Data supplied —
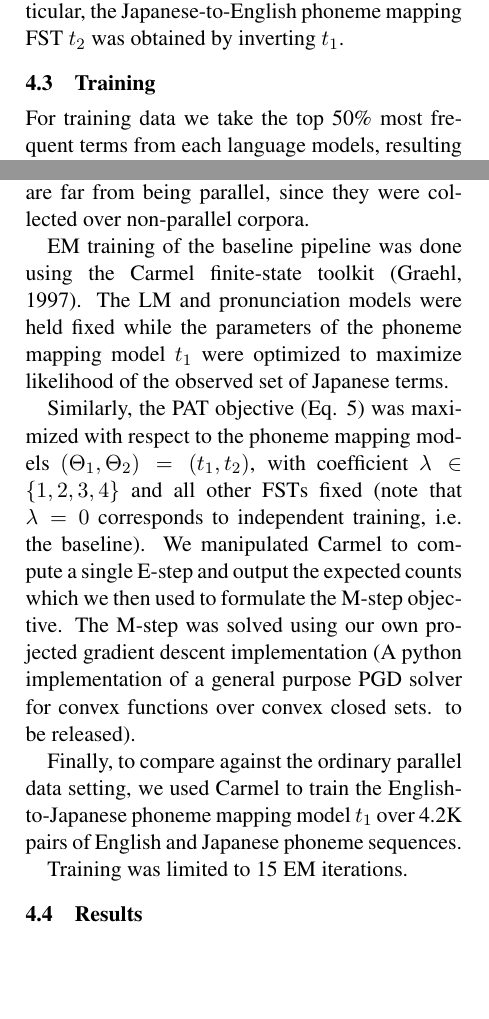
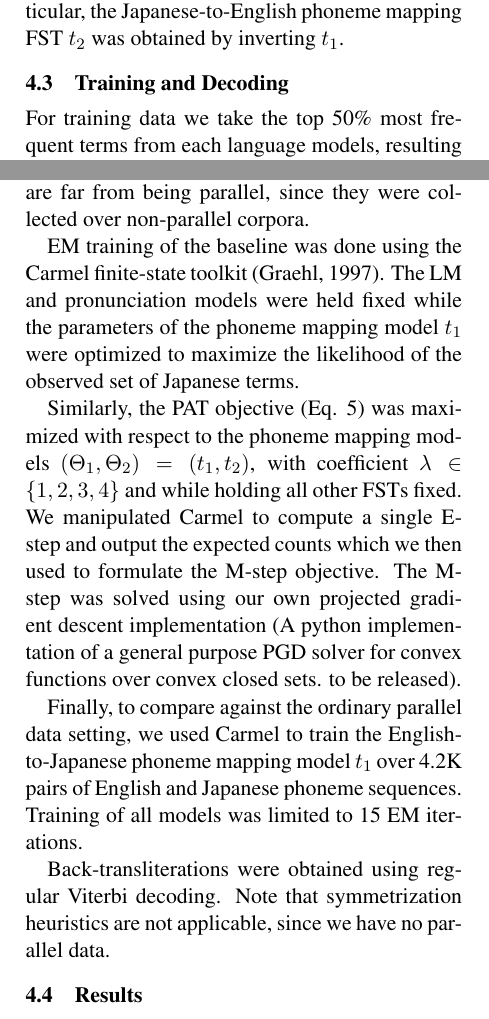
Before and after one commit to vaswani/ACL-symmetrize-paper, a LaTeX paper (acl2014.tex, which reads transliteration.tex): two parts of the columns of page 6 of 8, joined at a grey line, cut so that both start at the same text, the shorter picture padded with empty space. Compiled offline with pdfLaTeX.

Commit message:
minor changes

```diff
--- a/transliteration.tex
+++ b/transliteration.tex
@@ -58,20 +58,21 @@ We constructed a unigram language model of Katakana terms over the top 25K most
 The remaining required FSTs were obtained by inverting the baseline FSTs (that is, FSTs 2,3,4) and the cascase was composed in the reverse order (as depicted at the bottom of figure \ref{fig:fsts}).
 In particular, the Japanese-to-English phoneme mapping FST $t_2$ was obtained by inverting $t_1$.
 
-\subsection{Training}
+\subsection{Training and Decoding}
 For training data we take the top 50\% most frequent terms from each language models, resulting with a set of 20K English terms and a set of 22.5K Japanese terms.
 Using the whole set of terms led to poor baseline results, probably since uncommon English terms are not transliterated, and uncommon Katakana terms may be borrowed from languages other than English.
 In any case, it is important to note that the two resulting sets of words are far from being parallel, since they were collected over non-parallel corpora.
 
-EM training of the baseline pipeline was done using the Carmel finite-state toolkit \cite{graehl97}.
-The LM and pronunciation models were held fixed while the parameters of the phoneme mapping model $t_1$ were optimized to maximize likelihood of the observed set of Japanese terms.
+EM training of the baseline was done using the Carmel finite-state toolkit \cite{graehl97}.
+The LM and pronunciation models were held fixed while the parameters of the phoneme mapping model $t_1$ were optimized to maximize the likelihood of the observed set of Japanese terms.
 
-Similarly, the PAT objective (\eqn{eqn:joint}) was maximized with respect to the phoneme mapping models $(\TA, \TB) = (t_1, t_2)$, with coefficient $\lambda\in\{1,2,3,4\}$ and all other FSTs fixed (note that $\lambda=0$ corresponds to independent training, i.e. the baseline).
-We manipulated Carmel to compute a single E-step and output the expected counts which we then used to formulate the M-step objective. The M-step was solved using our own projected gradient descent implementation (A python implementation of a general purpose PGD solver for convex functions over convex closed sets. to be released).
+Similarly, the PAT objective (\eqn{eqn:joint}) was maximized with respect to the phoneme mapping models $(\TA, \TB) = (t_1, t_2)$, with coefficient $\lambda\in\{1,2,3,4\}$ and while holding all other FSTs fixed.
+We manipulated Carmel to compute a single E-step and output the expected counts which we then used to formulate the M-step objective.
+The M-step was solved using our own projected gradient descent implementation (A python implementation of a general purpose PGD solver for convex functions over convex closed sets. to be released).
 
-Finally, to compare against the ordinary parallel data setting, we used Carmel to train the English-to-Japanese phoneme mapping model $t_1$ over 4.2K pairs of English and Japanese phoneme sequences.
+Finally, to compare against the ordinary parallel data setting, we used Carmel to train the English-to-Japanese phoneme mapping model $t_1$ over 4.2K pairs of English and Japanese phoneme sequences. Training of all models was limited to 15 EM iterations.
 
-Training was limited to 15 EM iterations.
+Back-transliterations were obtained using regular Viterbi decoding. Note that symmetrization heuristics are not applicable, since we have no parallel data.
 
 \subsection{Results}
 We compiled a list of 100 US statesmen names (first and last) to be used as a test set.
```
Also changed, not shown: acl2014.tex (+0 -1 lines), transliteration.tex (1 more changed lines).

Task directions —
Output all of the entries once more, word for word, with the images removed.

Written answer —
Before and after one commit to vaswani/ACL-symmetrize-paper, a LaTeX paper (acl2014.tex, which reads transliteration.tex): two parts of the columns of page 6 of 8, joined at a grey line, cut so that both start at the same text, the shorter picture padded with empty space. Compiled offline with pdfLaTeX.

Commit message:
minor changes

```diff
--- a/transliteration.tex
+++ b/transliteration.tex
@@ -58,20 +58,21 @@ We constructed a unigram language model of Katakana terms over the top 25K most
 The remaining required FSTs were obtained by inverting the baseline FSTs (that is, FSTs 2,3,4) and the cascase was composed in the reverse order (as depicted at the bottom of figure \ref{fig:fsts}).
 In particular, the Japanese-to-English phoneme mapping FST $t_2$ was obtained by inverting $t_1$.
 
-\subsection{Training}
+\subsection{Training and Decoding}
 For training data we take the top 50\% most frequent terms from each language models, resulting with a set of 20K English terms and a set of 22.5K Japanese terms.
 Using the whole set of terms led to poor baseline results, probably since uncommon English terms are not transliterated, and uncommon Katakana terms may be borrowed from languages other than English.
 In any case, it is important to note that the two resulting sets of words are far from being parallel, since they were collected over non-parallel corpora.
 
-EM training of the baseline pipeline was done using the Carmel finite-state toolkit \cite{graehl97}.
-The LM and pronunciation models were held fixed while the parameters of the phoneme mapping model $t_1$ were optimized to maximize likelihood of the observed set of Japanese terms.
+EM training of the baseline was done using the Carmel finite-state toolkit \cite{graehl97}.
+The LM and pronunciation models were held fixed while the parameters of the phoneme mapping model $t_1$ were optimized to maximize the likelihood of the observed set of Japanese terms.
 
-Similarly, the PAT objective (\eqn{eqn:joint}) was maximized with respect to the phoneme mapping models $(\TA, \TB) = (t_1, t_2)$, with coefficient $\lambda\in\{1,2,3,4\}$ and all other FSTs fixed (note that $\lambda=0$ corresponds to independent training, i.e. the baseline).
-We manipulated Carmel to compute a single E-step and output the expected counts which we then used to formulate the M-step objective. The M-step was solved using our own projected gradient descent implementation (A python implementation of a general purpose PGD solver for convex functions over convex closed sets. to be released).
+Similarly, the PAT objective (\eqn{eqn:joint}) was maximized with respect to the phoneme mapping models $(\TA, \TB) = (t_1, t_2)$, with coefficient $\lambda\in\{1,2,3,4\}$ and while holding all other FSTs fixed.
+We manipulated Carmel to compute a single E-step and output the expected counts which we then used to formulate the M-step objective.
+The M-step was solved using our own projected gradient descent implementation (A python implementation of a general purpose PGD solver for convex functions over convex closed sets. to be released).
 
-Finally, to compare against the ordinary parallel data setting, we used Carmel to train the English-to-Japanese phoneme mapping model $t_1$ over 4.2K pairs of English and Japanese phoneme sequences.
+Finally, to compare against the ordinary parallel data setting, we used Carmel to train the English-to-Japanese phoneme mapping model $t_1$ over 4.2K pairs of English and Japanese phoneme sequences. Training of all models was limited to 15 EM iterations.
 
-Training was limited to 15 EM iterations.
+Back-transliterations were obtained using regular Viterbi decoding. Note that symmetrization heuristics are not applicable, since we have no parallel data.
 
 \subsection{Results}
 We compiled a list of 100 US statesmen names (first and last) to be used as a test set.
```
Also changed, not shown: acl2014.tex (+0 -1 lines), transliteration.tex (1 more changed lines).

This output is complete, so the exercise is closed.